How ever you determine the range of exposures required to capture your scene, you can capture those brackets in any number of ways, from fully automated (like Promote Control) to fully manual.
Most of the time I shoot on a tripod and advance the exposure manually. Setting up an AEB sequence is not necessary.
I take a couple of test shots at the bookends of my bracket, and then set the exposure for one end of the sequence and shoot the bracket. Depending on your camera and the settings for it, your shutter speed will be adjusted in 1/2 or 1/3 stop increments - mine is set to 1/3, for example. So, I take my first shot, then click-click-click of the shutter speed dial (1 stop change) take the next shot, click-click-click, etc. You can shoot a 7 image bracket in a few seconds (assuming the exposure for your scene allows reasonably short shutter speeds across the sequence) without having to worry about setting up the AEB, advancing it, worrying about which order things are being shot in, etc.
The only time I use a remote or take more precautions is when the shutter speeds get pretty long for the shadow exposures - then I might shoot manually but with a 2 second timer and mirror lock up. In those situations, I would use the Promote Control, where the set up of extra hardware is worth the effort.

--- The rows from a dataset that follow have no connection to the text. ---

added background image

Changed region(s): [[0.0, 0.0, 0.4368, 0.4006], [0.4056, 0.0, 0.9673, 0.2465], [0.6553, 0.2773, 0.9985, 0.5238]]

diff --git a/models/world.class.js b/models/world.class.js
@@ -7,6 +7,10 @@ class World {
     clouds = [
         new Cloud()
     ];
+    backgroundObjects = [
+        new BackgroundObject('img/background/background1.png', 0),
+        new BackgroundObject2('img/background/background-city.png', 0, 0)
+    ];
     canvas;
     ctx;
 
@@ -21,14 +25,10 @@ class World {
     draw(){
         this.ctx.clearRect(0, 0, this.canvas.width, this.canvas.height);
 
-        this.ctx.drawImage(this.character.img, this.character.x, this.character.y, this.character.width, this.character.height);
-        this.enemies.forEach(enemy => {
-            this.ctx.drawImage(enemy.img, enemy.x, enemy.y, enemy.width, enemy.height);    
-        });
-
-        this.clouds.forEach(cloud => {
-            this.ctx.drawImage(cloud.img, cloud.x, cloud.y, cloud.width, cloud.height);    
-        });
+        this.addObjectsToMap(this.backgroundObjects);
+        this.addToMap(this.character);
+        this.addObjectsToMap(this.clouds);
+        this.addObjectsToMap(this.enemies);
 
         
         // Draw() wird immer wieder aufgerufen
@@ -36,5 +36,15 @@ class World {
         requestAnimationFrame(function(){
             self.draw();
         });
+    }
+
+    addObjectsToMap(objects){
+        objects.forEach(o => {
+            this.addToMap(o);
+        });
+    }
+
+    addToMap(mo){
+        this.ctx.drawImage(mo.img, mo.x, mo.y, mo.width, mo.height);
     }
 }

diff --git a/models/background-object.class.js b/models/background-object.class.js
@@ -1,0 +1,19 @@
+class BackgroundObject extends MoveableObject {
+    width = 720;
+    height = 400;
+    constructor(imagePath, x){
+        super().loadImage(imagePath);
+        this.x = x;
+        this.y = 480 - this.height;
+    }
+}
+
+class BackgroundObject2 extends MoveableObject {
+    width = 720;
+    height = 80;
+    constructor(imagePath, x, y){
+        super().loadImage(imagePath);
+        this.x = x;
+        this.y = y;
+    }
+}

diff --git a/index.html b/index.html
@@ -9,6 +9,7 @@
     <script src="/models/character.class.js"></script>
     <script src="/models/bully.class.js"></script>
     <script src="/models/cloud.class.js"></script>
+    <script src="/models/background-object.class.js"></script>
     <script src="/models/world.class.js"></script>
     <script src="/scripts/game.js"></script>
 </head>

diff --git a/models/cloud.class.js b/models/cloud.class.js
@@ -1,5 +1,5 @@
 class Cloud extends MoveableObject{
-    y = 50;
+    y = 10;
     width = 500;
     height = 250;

As always, remember that you must fix your white balance, ISO and aperture and only change your shutter speed. It is also best to fix your focus as well - as in, once you have composed and focused your scene, disable auto-focus. You can use the same methodology described above (shoot, click-click-click) when shooting handheld as well, as long as the shutter speeds do not get too long. Most HDR applications have fairly robust alignment algorithms that will account for small changes in camera position, etc.